_TASK TO COMPLETE_
The records follow. Filter them to the lines that hold "hendrerit".

_GIVEN RECORDS_
::::::::

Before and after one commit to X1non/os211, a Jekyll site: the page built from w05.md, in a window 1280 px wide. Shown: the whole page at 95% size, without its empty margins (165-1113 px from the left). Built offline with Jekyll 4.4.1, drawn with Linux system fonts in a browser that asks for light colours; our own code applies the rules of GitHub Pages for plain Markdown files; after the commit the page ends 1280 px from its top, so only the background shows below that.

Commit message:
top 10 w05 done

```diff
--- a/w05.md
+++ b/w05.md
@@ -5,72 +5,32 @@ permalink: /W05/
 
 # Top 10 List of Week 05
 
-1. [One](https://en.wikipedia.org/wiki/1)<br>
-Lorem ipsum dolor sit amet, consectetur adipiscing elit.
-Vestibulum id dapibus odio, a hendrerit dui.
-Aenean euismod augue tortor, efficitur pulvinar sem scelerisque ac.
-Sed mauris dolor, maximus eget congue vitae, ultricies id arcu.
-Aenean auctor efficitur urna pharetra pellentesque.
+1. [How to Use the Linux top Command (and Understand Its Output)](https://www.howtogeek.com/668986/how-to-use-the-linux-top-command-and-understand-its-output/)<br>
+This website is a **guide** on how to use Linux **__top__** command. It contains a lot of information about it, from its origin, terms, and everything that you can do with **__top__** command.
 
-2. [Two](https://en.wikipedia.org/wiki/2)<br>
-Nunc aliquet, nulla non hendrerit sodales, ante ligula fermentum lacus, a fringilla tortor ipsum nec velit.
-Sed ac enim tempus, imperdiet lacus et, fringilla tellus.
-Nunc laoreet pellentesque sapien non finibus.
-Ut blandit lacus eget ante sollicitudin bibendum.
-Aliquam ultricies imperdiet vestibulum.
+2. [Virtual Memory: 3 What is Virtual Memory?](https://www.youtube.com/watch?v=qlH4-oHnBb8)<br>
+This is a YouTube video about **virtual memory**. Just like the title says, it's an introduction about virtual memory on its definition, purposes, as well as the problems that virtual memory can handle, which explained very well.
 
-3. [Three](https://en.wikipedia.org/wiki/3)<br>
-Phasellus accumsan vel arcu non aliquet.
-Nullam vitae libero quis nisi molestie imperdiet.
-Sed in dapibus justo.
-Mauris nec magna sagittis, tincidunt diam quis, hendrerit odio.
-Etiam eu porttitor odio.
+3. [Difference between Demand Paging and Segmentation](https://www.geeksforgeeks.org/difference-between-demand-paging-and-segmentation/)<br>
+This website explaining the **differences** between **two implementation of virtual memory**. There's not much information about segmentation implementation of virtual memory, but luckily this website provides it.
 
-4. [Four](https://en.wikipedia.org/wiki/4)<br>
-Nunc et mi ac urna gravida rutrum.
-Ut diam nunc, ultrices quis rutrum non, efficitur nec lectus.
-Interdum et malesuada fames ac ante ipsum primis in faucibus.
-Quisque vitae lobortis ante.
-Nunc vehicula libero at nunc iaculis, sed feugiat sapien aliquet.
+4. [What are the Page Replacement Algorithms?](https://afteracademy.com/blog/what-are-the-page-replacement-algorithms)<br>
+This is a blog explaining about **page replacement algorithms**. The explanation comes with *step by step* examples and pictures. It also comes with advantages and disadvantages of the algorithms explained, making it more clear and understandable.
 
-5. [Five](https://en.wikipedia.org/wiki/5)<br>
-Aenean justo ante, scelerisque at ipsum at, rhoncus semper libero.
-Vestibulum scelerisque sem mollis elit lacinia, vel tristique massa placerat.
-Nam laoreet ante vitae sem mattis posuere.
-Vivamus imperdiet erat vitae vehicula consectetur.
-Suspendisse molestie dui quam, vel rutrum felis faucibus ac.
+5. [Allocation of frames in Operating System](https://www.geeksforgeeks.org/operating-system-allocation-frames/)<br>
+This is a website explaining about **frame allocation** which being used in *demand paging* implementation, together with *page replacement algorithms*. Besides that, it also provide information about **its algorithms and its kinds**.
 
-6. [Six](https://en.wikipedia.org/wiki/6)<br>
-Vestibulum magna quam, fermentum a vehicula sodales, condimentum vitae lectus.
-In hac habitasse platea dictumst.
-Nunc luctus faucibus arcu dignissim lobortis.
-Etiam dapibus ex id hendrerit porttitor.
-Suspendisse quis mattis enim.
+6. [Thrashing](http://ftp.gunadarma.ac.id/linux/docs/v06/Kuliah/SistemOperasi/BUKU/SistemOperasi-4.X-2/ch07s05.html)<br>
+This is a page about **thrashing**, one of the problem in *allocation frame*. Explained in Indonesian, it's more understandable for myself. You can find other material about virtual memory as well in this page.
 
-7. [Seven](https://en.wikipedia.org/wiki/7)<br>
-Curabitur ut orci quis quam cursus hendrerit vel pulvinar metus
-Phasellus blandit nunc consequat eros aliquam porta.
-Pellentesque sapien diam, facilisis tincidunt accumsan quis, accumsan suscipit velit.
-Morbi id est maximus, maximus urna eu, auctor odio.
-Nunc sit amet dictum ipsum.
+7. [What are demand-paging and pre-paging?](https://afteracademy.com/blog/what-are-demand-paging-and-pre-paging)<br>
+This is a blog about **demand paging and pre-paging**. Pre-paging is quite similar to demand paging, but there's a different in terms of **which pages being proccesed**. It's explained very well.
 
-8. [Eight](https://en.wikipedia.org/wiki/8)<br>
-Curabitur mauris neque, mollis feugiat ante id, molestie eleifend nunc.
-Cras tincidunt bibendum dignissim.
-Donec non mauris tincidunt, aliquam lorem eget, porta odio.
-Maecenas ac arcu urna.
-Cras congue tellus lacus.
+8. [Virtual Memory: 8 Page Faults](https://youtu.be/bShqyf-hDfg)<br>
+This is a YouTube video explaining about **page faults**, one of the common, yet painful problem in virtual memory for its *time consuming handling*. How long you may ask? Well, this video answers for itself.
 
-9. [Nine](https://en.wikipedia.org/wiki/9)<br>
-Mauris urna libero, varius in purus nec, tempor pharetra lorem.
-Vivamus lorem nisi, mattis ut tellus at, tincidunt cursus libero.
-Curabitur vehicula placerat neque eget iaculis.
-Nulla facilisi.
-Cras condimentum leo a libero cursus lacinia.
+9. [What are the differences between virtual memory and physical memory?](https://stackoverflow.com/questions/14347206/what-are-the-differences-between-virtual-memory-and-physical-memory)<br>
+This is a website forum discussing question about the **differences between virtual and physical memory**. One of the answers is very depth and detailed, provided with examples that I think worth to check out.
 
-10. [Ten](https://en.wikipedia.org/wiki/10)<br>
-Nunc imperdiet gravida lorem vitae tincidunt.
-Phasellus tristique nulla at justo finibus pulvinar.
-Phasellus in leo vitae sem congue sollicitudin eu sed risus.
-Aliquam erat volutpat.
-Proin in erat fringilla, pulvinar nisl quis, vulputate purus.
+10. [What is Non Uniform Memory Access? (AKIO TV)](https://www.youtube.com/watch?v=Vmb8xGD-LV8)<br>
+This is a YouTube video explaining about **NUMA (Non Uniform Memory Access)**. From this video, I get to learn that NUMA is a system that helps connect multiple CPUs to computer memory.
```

::::::::

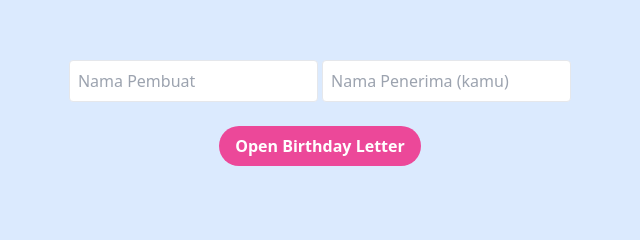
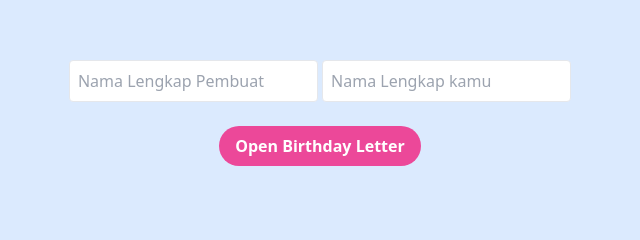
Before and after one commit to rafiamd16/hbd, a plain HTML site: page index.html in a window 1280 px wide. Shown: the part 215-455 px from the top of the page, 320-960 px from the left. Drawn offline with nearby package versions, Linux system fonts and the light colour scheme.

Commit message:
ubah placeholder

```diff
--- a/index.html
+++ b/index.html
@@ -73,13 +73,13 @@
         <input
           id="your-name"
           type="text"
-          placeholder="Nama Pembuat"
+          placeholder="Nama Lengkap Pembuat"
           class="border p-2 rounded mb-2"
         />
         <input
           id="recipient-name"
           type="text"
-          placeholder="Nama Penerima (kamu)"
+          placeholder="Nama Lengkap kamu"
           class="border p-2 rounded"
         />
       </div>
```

::::::::

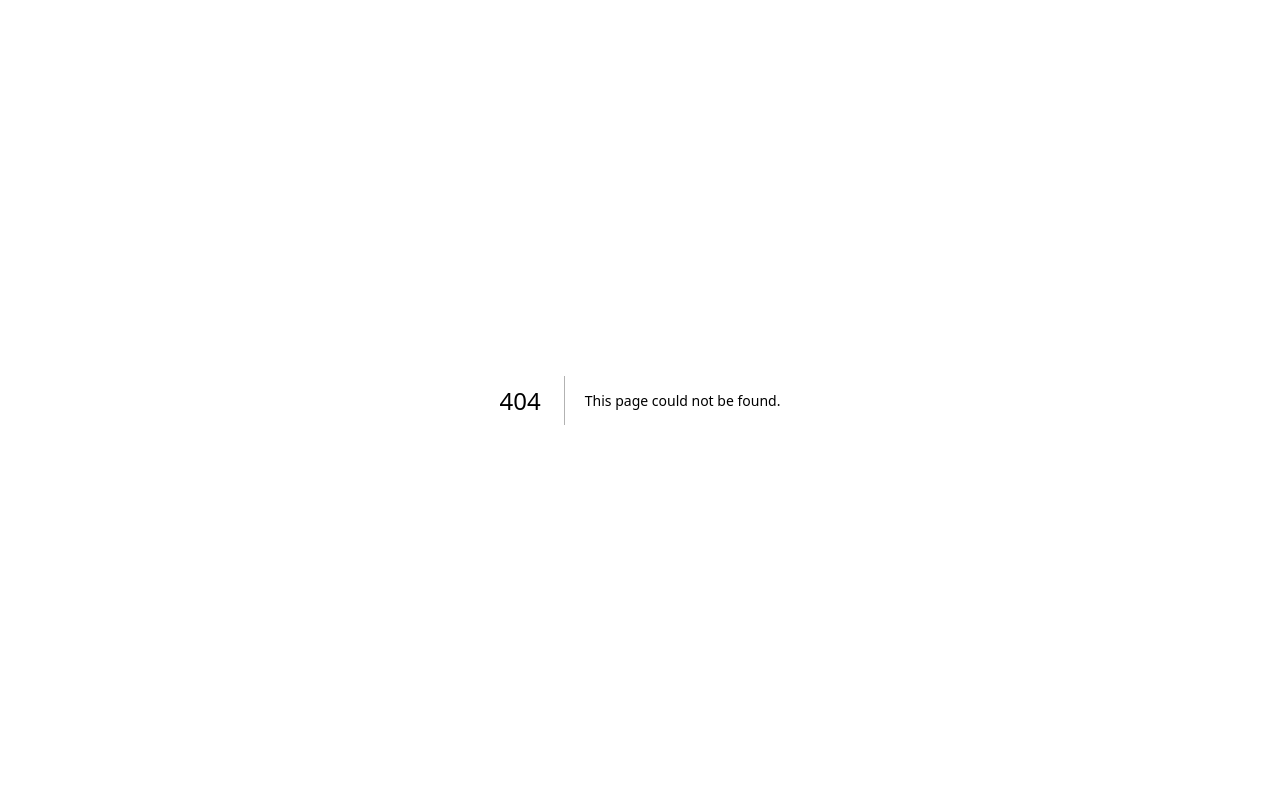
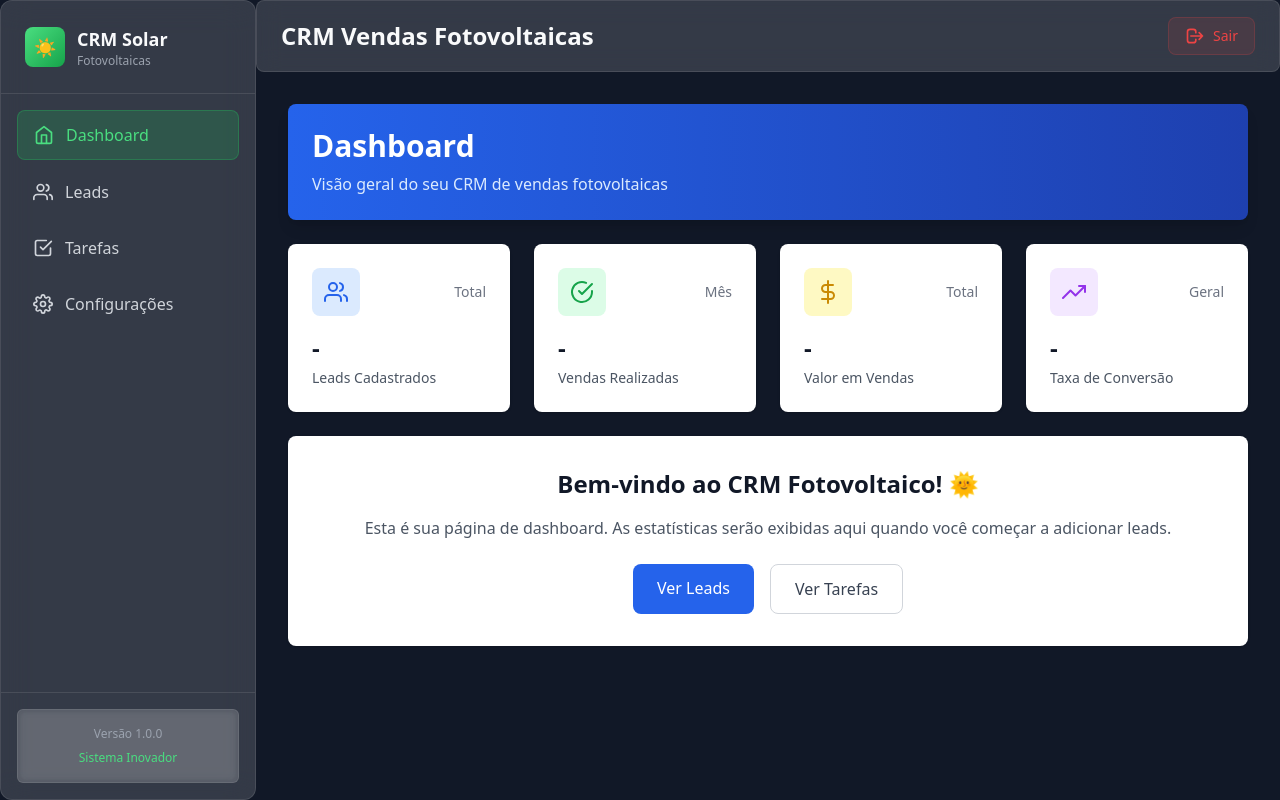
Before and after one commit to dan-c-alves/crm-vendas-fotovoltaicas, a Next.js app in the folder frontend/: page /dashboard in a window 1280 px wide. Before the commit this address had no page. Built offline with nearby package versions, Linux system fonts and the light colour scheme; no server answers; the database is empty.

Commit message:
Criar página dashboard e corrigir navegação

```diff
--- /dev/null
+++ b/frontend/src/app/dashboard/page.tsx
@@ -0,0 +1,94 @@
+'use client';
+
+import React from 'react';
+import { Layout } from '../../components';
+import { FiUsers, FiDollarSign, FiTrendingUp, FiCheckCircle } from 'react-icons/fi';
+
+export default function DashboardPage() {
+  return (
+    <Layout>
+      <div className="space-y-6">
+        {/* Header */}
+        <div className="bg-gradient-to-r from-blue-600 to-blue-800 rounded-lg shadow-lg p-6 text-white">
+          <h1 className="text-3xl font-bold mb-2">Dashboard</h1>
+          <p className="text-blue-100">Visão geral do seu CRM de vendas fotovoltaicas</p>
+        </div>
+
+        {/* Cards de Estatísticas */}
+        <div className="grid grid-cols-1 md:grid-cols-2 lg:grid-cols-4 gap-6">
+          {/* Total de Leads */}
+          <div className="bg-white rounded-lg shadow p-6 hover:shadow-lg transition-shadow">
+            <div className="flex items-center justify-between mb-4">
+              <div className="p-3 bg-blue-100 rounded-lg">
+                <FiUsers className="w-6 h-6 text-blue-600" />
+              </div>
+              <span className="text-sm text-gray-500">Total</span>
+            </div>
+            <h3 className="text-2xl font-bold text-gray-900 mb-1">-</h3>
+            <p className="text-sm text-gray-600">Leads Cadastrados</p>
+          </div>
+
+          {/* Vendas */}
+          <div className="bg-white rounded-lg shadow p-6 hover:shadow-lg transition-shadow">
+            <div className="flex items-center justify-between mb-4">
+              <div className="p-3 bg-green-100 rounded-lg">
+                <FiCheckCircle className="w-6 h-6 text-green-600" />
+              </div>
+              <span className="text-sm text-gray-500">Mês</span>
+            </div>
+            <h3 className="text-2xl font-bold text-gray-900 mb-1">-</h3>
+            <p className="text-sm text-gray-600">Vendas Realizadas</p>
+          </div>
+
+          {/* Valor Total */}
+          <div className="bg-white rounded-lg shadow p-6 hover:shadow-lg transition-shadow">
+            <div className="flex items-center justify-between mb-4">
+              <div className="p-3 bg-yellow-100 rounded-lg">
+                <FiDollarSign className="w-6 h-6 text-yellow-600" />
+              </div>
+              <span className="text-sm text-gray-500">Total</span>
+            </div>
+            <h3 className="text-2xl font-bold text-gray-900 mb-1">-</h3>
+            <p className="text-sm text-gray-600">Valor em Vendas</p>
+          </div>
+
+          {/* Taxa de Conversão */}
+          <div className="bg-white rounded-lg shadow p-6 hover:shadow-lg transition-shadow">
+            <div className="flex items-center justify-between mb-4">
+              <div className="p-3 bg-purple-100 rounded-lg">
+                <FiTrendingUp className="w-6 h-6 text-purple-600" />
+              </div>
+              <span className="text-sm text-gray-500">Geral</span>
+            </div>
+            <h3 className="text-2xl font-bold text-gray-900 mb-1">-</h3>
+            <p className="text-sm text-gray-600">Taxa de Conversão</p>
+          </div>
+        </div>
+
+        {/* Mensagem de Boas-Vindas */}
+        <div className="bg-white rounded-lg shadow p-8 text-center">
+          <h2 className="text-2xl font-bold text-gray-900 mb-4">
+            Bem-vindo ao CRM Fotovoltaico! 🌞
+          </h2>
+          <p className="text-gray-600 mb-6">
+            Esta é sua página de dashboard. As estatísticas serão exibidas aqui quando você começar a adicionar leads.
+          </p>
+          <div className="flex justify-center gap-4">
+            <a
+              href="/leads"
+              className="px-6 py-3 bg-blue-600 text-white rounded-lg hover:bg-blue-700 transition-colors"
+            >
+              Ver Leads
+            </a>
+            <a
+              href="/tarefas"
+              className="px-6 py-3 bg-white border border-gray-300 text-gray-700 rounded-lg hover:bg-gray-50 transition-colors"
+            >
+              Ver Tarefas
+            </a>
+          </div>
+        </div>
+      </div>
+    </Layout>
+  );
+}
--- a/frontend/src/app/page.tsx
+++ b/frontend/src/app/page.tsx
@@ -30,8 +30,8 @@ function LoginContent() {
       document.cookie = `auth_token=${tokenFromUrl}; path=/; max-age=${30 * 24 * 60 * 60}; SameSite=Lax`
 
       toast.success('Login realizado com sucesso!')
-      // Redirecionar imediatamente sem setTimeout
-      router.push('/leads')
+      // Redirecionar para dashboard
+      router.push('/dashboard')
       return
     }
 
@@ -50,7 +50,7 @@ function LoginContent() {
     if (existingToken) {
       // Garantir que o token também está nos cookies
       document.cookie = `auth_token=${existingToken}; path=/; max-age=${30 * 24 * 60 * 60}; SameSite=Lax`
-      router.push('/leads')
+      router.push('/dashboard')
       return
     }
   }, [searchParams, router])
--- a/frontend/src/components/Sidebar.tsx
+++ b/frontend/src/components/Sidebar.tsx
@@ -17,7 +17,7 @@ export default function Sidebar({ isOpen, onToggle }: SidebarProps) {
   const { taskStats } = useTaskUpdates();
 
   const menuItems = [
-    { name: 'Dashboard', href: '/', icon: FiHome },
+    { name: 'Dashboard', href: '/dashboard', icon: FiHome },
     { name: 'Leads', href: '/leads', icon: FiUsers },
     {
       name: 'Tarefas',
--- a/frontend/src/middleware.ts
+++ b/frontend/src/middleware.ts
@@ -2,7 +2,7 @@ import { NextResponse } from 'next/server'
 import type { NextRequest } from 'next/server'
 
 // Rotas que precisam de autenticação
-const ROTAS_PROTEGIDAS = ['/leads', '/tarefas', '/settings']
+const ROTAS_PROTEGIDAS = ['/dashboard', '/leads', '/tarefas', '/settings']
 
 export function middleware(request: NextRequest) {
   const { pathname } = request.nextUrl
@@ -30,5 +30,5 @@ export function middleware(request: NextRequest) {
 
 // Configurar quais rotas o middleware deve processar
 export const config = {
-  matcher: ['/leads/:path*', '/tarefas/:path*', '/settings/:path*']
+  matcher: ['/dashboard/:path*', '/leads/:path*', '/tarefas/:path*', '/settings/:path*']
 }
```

::::::::

_RESPONSE BELOW_
-Vestibulum id dapibus odio, a hendrerit dui.
-Nunc aliquet, nulla non hendrerit sodales, ante ligula fermentum lacus, a fringilla tortor ipsum nec velit.
-Mauris nec magna sagittis, tincidunt diam quis, hendrerit odio.
-Etiam dapibus ex id hendrerit porttitor.
-Curabitur ut orci quis quam cursus hendrerit vel pulvinar metus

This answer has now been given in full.